The seating furniture that was designed at the end of the 20s for the German Pavilion at the World Expo in Barcelona, earns the name “classic”. On one hand because the ensemble of the bright pavilion made the overcooled style of living: later called the “International Style” known worldwide. On the other hand, because there are historic references to antiquity. Arguably Greek folding chairs (scissors chair or or driving chairs as thrones for gods and monarchs) served as inspiration. This is to some extent about a modern age throne (non-foldable).
In reality, the furniture for the Barcelona Pavillion had already fulfilled highly representative purposes in their original context: They were to serve as royal chairs during the opening ceremony of the World Expo in Barcelona.
This concept is in opposition to the social, even socialist aims, which were represented by many protagonists of the “New Building” at that time. Ludwig Mies van der Rohe used band steel and leather upholstery in a celebratory white at the World Expo. The Barcelona stool was a luxury piece of furniture and moreover hardly suitable for the series. The frame had to be laboriously welded by hand, which meant that the stool could only be produced in a changed version from 1948 onwards. However, it is an extremely innovative design which has expanded the repertoire of the classic modern.
- Features: A signed piece of KnollStudio furniture which is produced according to the original specifications from Mies van der Rohe. The designer gave Knoll the exclusive production and marketing rights in 1953. A children’s version of the Barcelona Stool is also available. The KnollStudio logo and the signature of Ludwig Mies van der Rohe are embossed into each piece of furniture. - Production:
The chrome frame is hand-polished to a high gloss. Each cushion is made from 16 individual pieces of leather, cut by hand from a single hide, sewn by hand and finished with piping and buttons. The visible side of the belt is dyed to suit the upholstery. - Surfaces:

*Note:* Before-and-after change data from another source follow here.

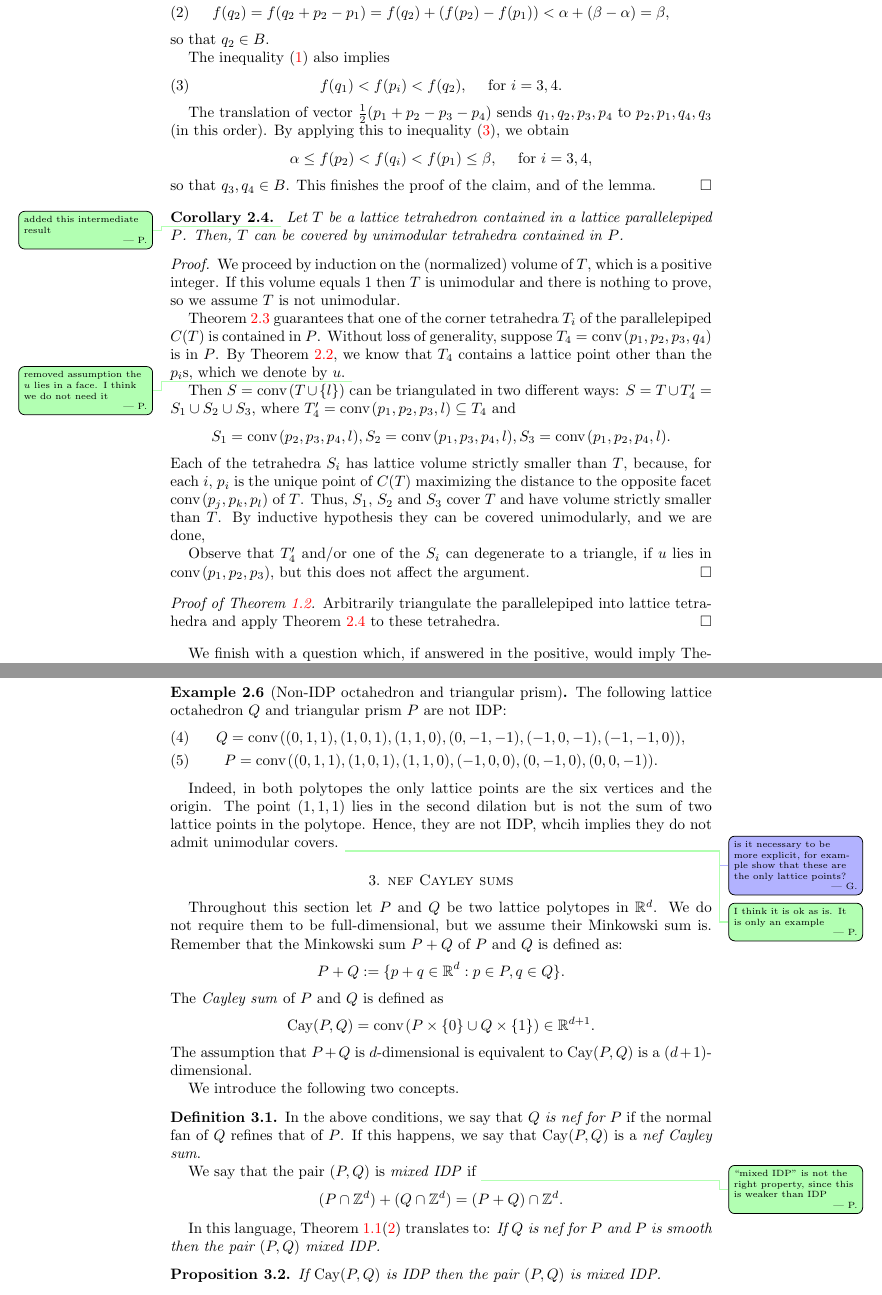
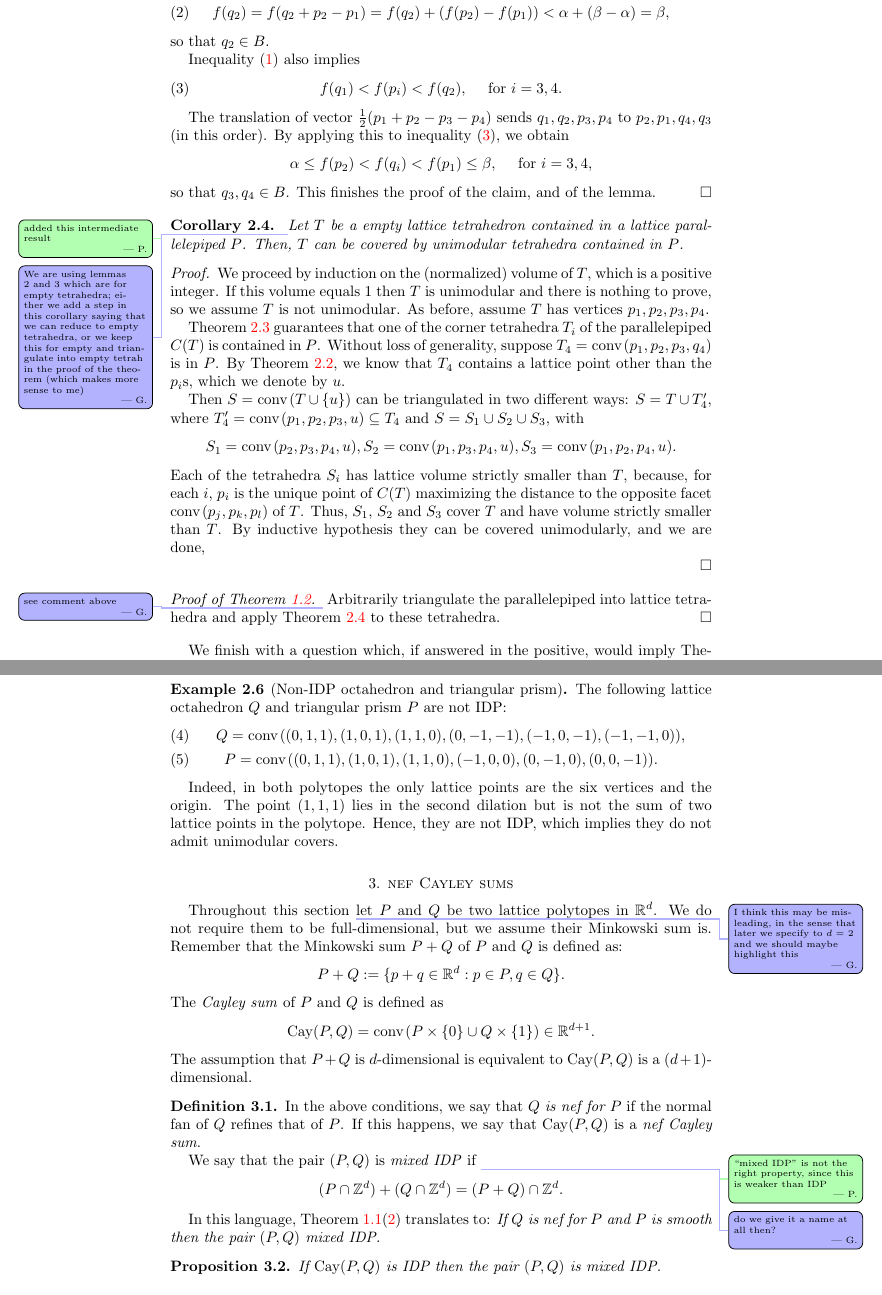
Before and after one commit to santosf/unimodular-covers2, a LaTeX paper (unimodular-covers.tex): two parts of pages 4 and 5 of 10, joined at a grey line, cut so that both start at the same text. Compiled offline with pdfLaTeX.

Commit message:
small corrections

```diff
--- a/unimodular-covers.tex
+++ b/unimodular-covers.tex
@@ -327,7 +327,7 @@ f(q_2) = f(q_2+p_2-p_1) = f(q_2)+(f(p_2)-f(p_1)) < \alpha + (\beta-\alpha) = \be
 \end{gather}
 so that $q_2 \in B$.
 
-The inequality \eqref{eq:first} also implies
+Inequality \eqref{eq:first} also implies
 \begin{equation}
 \label{eq:third}
 f(q_1) <  f(p_i) < f(q_2), \quad\text{ for $i=3,4$}.
@@ -368,33 +368,32 @@ This finishes the proof of the claim, and of the lemma.
 \begin{corollary}
 \label{coro:coverpara}
 \paco{added this intermediate result}
-Let $T$ be a lattice tetrahedron contained in a lattice parallelepiped $P$. Then, $T$ can be covered by unimodular tetrahedra contained in $P$.
+\giulia{We are using lemmas 2 and 3 which are for empty tetrahedra; either we add a step in this corollary saying that we can reduce to empty tetrahedra, or we keep this for empty and triangulate into empty tetrah in the proof of the theorem (which makes more sense to me)}
+Let $T$ be a empty lattice tetrahedron contained in a lattice parallelepiped $P$. Then, $T$ can be covered by unimodular tetrahedra contained in $P$.
 \end{corollary}
 
 \begin{proof}
-We proceed by induction on the (normalized) volume of $T$, which is a positive integer. If this volume equals $1$ then $T$ is unimodular and there is nothing to prove, so we assume $T$ is not unimodular.
+We proceed by induction on the (normalized) volume of $T$, which is a positive integer. If this volume equals $1$ then $T$ is unimodular and there is nothing to prove, so we assume $T$ is not unimodular. As before, assume $T$ has vertices $p_1, p_2, p_3, p_4$.
 
 \Cref{lemma:3<4} guarantees that one of the corner tetrahedra $T_i$ of the parallelepiped $C(T)$ is contained in $P$. Without loss of generality, suppose $T_4 = \conv(p_1, p_2, p_3,q_4)$ is in $P$. By \Cref{lemma:corner}, we know that $T_4$ contains a lattice point other than the $p_i$s, which we denote by $u$.
 %Observe that from the proof of \Cref{lemma:corner} we know more: $u$ lies in the face $\conv(p_1, p_2, q_4)$.\giulia{we need this for the volume computation below. perhaps it should be made explicit in the statemente of the lemma...}
-\paco{removed assumption the $u$ lies in a face. I think we do not need it}
 
-Then $S=\conv(T\cup \{l\})$ can be triangulated in two different ways: $S=T \cup T'_4 = S_1 \cup S_2 \cup S_3$, where $T'_4 = \conv(p_1, p_2, p_3, l) \subseteq T_4$ and
+Then $S=\conv(T\cup \{u\})$ can be triangulated in two different ways: $S=T \cup T'_4$, where $T'_4 = \conv(p_1, p_2, p_3, u) \subseteq T_4$ and $S= S_1 \cup S_2 \cup S_3$, with
 \[
-S_1= \conv(p_2,p_3,p_4, l),
-S_2=\conv(p_1,p_3,p_4, l),
-S_3=\conv(p_1,p_2,p_4, l).
+S_1= \conv(p_2,p_3,p_4, u),
+S_2=\conv(p_1,p_3,p_4, u),
+S_3=\conv(p_1,p_2,p_4, u).
 \]
 Each of the tetrahedra $S_i$ has lattice volume strictly smaller than $T$, because, for each $i$, $p_i$ is the unique point of $C(T)$ maximizing the distance to the opposite facet $\conv(p_j,p_k,p_l)$ of $T$. Thus, $S_1$, $S_2$ and $S_3$ cover $T$ and have volume strictly smaller than $T$. By inductive hypothesis they can be covered unimodularly, and we are done,
 
-Observe that  $T'_4$ and/or one of the $S_i$ can degenerate to a triangle, if $u$ lies in $\conv(p_1,p_2,p_3)$,
-but this does not affect the argument.
+%Observe that  $T'_4$ and/or one of the $S_i$ can degenerate to a triangle, if $u$ lies in $\conv(p_1,p_2,p_3)$, but this does not affect the argument.
 %
 %: indeed, $\Vol(S_3)=\Vol(T'_4)$, since these tetrahedra have a common face $\conv(p_1, p_2, l)$ and the remaining vertex is at distance one from this face in both. Now $T'_4$ is contained in $T_4$, and we know that each corner tetrahedron $T_i$ has volume half that of $T$. The remaining two tetrahedra $S_1$ and $S_2$ must therefore have volume summing to that of $T$, and therefore each has volume strictly less than $T$.
 \end{proof}
 
-\begin{proof}[Proof of \Cref{thm:parallelepipeds}]
+\begin{proof}[Proof of \Cref{thm:parallelepipeds}]\giulia{see comment above}
 Arbitrarily triangulate the parallelepiped into lattice tetrahedra and apply \Cref{coro:coverpara} to these tetrahedra.
-%Let $P \subseteq \R^3$ be a lattice parallelepiped. It can be triangulated into empty lattice tetrahedra, simply by taking a triangulation which uses all lattice points as vertices.  If all the tetrahedra in the triangulation are unimodular we are done. Otherwise, suppose $T$ is an empty tetrahedron in the triangulation which is not unimodular. \Cref{lemma:3<4} guarantees that one of the corner tetrahedra $T_i$ of the parallelepiped $C(T)$ circumscribed to $T$ is contained in $P$. Without loss of generality, suppose $T_4 = \conv(p_1, p_2, p_3,q_4)$ is in $P$. By \Cref{lemma:corner}, we know that $T_4$ contains a lattice point, which we denote by $u$. Observe that from the proof of \Cref{lemma:corner} we know more: $u$ lies in the face $\conv(p_1, p_2, q_4)$.\giulia{we need this for the volume computation below. perhaps it should be made explicit in the statemente of the lemma...}
+%Let $P \subseteq \R^3$ be a lattice parallelepiped. It can be triangulated into empty lattice tetrahedra, simply by taking a triangulation which uses all lattice points as vertices.  If all the tetrahedra in the triangulation are unimodular we are done. Otherwise, suppose $T$ is an empty tetrahedron in the triangulation which is not unimodular. \Cref{lemma:3<4} guarantees that one of the corner tetrahedra $T_i$ of the parallelepiped $C(T)$ circumscribed to $T$ is contained in $P$. Without loss of generality, suppose $T_4 = \conv(p_1, p_2, p_3,q_4)$ is in $P$. By \Cref{lemma:corner}, we know that $T_4$ contains a lattice point, which we denote by $u$.
 %
 %
 %This allows us to cover $T$ with lattice simplices of smaller volume recursively, until it is covered by unimodular ones.
@@ -424,15 +423,13 @@ Q= \conv((0,1,1),(1,0,1),(1,1,0),(0,-1,-1),(-1,0,-1),(-1,-1,0)),\\
 P=\conv((0,1,1),(1,0,1),(1,1,0),(-1,0,0),(0,-1,0),(0,0,-1)).
 \end{gather}
 
-Indeed, in both polytopes the only lattice points are the six vertices and the origin. The point $(1,1,1)$ lies in the second dilation but is not the sum of two lattice points in the polytope. Hence, they are not IDP, whcih implies they do not admit unimodular covers.
-\giulia{is it necessary to be more explicit, for example show that these are the only lattice points?}
-\paco{I think it is ok as is. It is only an example}
+Indeed, in both polytopes the only lattice points are the six vertices and the origin. The point $(1,1,1)$ lies in the second dilation but is not the sum of two lattice points in the polytope. Hence, they are not IDP, which implies they do not admit unimodular covers.
 \end{example}
 
 \section{nef Cayley sums}
 \label{sec:cayley}
 
-Throughout this section let $P$ and $Q$ be two lattice polytopes in $\R^d$. We do not require them to be full-dimensional, but we assume their Minkowski sum is. Remember that the Minkowski sum $P+Q$ of $P$ and $Q$ is defined as:
+Throughout this section \giulia{I think this may be misleading, in the sense that later we specify to $d=2$ and we should maybe highlight this} let $P$ and $Q$ be two lattice polytopes in $\R^d$. We do not require them to be full-dimensional, but we assume their Minkowski sum is. Remember that the Minkowski sum $P+Q$ of $P$ and $Q$ is defined as:
 \[
 P + Q := \{ p+q \in \R^d: p\in P, q \in Q\}.
 \]
@@ -442,13 +439,12 @@ The \emph{Cayley sum} of $P$ and $Q$ is defined as
 \]
 The assumption that $P+Q$ is $d$-dimensional is equivalent to $\cayley (P,Q)$ is a $(d+1)$-dimensional.
 
-We introduce the following two concepts.
 
 \begin{definition}
 In the above conditions, we say that $Q$ \emph{is nef for $P$} if the normal fan of $Q$ refines that of $P$. If this happens, we say that $\cayley(P,Q)$ is a \emph{nef Cayley sum}.
 
 We say that the pair $(P,Q)$ is \emph{mixed IDP} if
-\paco{``mixed IDP'' is not the right property, since this is weaker than IDP}
+\paco{``mixed IDP'' is not the right property, since this is weaker than IDP} \giulia{do we give it a name at all then?}
 \[
 (P\cap \Z^d) + (Q\cap \Z^d) = (P+Q)\cap \Z^d.
 \]
```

Available in different Spinneybeck leathers. The frame has been chrome-plated and polished. - Prizes: MoMa (Museum of Modern Art), 1977.